The first charity kindergarten was opened in 1870 in the village of College Point, N.Y.; others were opened the same year in Cleveland, Ohio, and Florence, Mass. In speaking of this phase of kindergarten work in the Report of the Commissioner of Education, Miss Laura Fisher says : — "Centering among, and concerning itself with, the children of the poor, and having for its aim the elevation of the home, it was natural that the kindergarten as a philanthropic movement should win great and early favor. The mere fact that the children of the slums were kept off the streets, and that they were made clean and happy by kind and motherly young women; that the child thus being cared for enabled the mother to go about her work in or outside the home — all this appealed to the heart of America, and America gave freely to make these kindergartens possible. Churches established kindergartens, individuals endowed kindergartens, and associations were organized for the spread and support of kindergartens in nearly every large city."
Now Kindergarten's name has grown meaningless. Froebel is nearly forgotten. Educational policy makers continue to attempt to impose new schemes for control of learning directed toward measurable outcomes (through standardized testing) having to do with reading and math. The Kindergarten movement recognized the important role of mothers as the child's first teacher, and chose to empower children through music, through play, through exploratory devices that helped children to come to terms with their own creative capacities, and prepare them for lifelong learning.

Among the hewers of wood at the Exposition in 1876 was Frank Lloyd Wright's mother, Anna. As a teacher herself, she was captivated by the method and purchased Froebel blocks for her son. Here is what Frank Lloyd Wright remembered in his autobiography: "For several years I sat at the little Kindergarten table-top ... and played ... with the cube, the sphere and the triangle—these smooth wooden maple blocks ... All are in my fingers to this day ..."

With the weekend over I look forward to a relaxing time with the kids in wood shop. The photo shows my new vise for drilling pens and wheels. Clamped to the drill press table and centered beneath the drill chuck and bit, students can drill their own wheels or pens blanks, and quickly alternate between the two.

Make, fix, create, and adjust teaching methodology to allow for others to learn lifewise.

1 comment:

  1. In my opinion, a Kubota is a lot more cool than an oversized pick-up, but then again, I like small tractors.

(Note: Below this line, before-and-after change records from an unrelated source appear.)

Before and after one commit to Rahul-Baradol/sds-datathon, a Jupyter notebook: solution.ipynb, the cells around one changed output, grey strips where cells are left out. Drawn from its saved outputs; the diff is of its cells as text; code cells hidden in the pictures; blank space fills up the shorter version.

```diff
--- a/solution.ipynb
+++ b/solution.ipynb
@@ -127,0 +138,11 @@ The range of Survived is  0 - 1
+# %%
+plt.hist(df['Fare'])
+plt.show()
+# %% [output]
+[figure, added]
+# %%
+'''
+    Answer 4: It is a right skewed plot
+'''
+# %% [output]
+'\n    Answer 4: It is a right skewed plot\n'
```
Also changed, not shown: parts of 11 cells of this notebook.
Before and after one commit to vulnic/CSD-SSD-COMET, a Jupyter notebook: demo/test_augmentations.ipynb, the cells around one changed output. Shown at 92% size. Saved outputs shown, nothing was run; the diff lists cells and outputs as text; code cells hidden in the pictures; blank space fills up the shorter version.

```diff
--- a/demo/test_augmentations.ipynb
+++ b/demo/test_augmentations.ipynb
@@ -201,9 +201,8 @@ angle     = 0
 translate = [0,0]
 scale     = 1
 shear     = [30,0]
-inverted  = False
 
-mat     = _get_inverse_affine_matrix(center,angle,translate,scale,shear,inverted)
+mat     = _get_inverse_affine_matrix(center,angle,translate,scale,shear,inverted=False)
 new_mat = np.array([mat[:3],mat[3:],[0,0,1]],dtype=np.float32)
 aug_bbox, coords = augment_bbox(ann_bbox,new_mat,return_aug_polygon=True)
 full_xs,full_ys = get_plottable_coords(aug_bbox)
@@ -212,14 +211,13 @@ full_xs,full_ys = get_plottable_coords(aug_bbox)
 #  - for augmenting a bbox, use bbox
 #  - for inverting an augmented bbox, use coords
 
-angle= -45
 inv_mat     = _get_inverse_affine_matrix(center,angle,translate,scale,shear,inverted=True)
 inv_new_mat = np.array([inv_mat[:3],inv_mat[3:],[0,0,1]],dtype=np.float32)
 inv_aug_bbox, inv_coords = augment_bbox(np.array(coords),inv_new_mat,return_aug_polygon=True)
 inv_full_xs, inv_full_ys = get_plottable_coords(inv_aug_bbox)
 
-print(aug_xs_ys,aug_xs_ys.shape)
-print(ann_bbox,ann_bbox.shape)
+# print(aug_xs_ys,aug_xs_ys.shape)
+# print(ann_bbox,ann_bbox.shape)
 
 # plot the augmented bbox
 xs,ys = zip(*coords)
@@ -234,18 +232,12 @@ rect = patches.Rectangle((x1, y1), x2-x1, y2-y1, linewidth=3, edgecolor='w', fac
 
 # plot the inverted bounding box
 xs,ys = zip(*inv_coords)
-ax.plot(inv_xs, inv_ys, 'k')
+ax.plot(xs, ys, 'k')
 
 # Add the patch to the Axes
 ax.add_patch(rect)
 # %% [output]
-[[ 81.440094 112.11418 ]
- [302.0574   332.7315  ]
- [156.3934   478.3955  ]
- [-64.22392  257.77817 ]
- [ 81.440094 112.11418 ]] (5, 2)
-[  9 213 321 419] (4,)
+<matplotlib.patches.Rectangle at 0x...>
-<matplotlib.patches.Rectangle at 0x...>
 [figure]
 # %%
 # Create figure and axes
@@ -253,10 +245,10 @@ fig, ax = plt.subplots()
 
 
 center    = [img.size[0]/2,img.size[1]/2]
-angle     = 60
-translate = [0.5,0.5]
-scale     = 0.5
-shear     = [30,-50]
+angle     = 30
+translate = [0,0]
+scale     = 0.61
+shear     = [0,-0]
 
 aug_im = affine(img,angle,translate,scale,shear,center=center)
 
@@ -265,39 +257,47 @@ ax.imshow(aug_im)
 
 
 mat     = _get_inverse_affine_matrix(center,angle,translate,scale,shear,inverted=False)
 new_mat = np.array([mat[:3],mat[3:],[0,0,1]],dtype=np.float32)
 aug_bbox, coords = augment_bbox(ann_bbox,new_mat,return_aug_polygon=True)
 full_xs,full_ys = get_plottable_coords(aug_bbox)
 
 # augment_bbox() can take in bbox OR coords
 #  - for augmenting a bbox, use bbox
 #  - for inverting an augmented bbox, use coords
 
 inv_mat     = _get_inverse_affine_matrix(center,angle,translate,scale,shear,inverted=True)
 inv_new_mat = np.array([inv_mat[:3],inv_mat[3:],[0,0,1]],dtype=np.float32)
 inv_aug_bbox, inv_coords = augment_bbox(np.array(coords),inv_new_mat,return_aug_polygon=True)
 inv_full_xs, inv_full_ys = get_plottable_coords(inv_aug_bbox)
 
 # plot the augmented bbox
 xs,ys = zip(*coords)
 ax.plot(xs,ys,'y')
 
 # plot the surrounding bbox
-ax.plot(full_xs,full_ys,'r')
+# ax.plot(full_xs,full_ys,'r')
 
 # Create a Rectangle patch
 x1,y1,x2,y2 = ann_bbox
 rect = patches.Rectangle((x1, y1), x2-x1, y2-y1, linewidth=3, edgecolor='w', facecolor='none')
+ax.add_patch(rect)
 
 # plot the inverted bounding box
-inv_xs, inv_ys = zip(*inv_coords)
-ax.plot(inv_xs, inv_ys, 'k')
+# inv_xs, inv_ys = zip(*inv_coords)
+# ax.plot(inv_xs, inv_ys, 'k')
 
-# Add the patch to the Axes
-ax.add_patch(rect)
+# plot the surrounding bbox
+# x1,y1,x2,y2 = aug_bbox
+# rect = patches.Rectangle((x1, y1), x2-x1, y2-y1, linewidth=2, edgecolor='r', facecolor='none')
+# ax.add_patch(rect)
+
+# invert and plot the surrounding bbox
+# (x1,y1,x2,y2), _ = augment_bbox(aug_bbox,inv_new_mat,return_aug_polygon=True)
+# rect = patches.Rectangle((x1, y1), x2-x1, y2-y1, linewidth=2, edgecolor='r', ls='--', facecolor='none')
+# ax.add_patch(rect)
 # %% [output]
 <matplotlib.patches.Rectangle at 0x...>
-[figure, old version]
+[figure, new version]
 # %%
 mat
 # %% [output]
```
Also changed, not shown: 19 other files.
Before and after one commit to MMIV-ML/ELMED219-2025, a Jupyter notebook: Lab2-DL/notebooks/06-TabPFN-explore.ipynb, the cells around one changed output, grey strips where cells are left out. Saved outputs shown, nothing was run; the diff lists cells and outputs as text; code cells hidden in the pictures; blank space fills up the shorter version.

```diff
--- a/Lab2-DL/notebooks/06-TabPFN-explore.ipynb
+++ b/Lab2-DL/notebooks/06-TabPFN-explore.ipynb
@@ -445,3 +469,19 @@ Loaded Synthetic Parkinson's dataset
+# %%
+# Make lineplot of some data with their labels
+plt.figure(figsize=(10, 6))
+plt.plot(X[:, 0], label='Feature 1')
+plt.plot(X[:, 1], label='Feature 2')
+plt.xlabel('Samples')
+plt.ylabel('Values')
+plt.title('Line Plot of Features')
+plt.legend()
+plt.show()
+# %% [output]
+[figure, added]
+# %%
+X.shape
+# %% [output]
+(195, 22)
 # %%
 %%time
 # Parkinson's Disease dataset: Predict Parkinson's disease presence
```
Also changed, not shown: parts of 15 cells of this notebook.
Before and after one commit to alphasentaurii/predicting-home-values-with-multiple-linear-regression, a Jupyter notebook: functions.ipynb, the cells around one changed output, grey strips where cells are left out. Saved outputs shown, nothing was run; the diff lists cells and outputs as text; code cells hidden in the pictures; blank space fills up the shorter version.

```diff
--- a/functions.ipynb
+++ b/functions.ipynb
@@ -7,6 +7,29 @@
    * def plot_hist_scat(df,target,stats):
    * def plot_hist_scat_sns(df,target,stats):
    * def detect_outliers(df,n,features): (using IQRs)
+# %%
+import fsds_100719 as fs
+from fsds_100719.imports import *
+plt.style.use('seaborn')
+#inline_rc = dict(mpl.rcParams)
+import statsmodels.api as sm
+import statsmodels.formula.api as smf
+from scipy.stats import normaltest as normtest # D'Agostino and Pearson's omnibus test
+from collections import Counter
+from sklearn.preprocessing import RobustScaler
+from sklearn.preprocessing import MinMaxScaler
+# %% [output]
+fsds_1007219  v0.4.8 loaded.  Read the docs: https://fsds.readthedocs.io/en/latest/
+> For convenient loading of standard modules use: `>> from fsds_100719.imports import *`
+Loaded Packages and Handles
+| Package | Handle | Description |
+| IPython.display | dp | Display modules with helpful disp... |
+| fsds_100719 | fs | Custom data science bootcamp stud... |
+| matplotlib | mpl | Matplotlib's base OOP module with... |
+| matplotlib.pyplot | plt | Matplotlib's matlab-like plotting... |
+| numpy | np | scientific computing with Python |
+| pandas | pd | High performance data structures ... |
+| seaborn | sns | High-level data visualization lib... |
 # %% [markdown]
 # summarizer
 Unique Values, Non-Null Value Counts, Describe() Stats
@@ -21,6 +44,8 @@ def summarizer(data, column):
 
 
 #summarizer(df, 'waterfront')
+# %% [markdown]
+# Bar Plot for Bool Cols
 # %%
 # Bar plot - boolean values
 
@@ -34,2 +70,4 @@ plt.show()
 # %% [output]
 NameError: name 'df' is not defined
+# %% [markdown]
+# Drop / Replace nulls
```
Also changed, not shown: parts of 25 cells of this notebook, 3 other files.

    I really liked your idea of handing out balsa gliders instead of candy. It takes courage to do something that is not completely normal at a parade, and you can be sure that all people will remember who passed out those planes, but few will remember the names of those that passed out candy.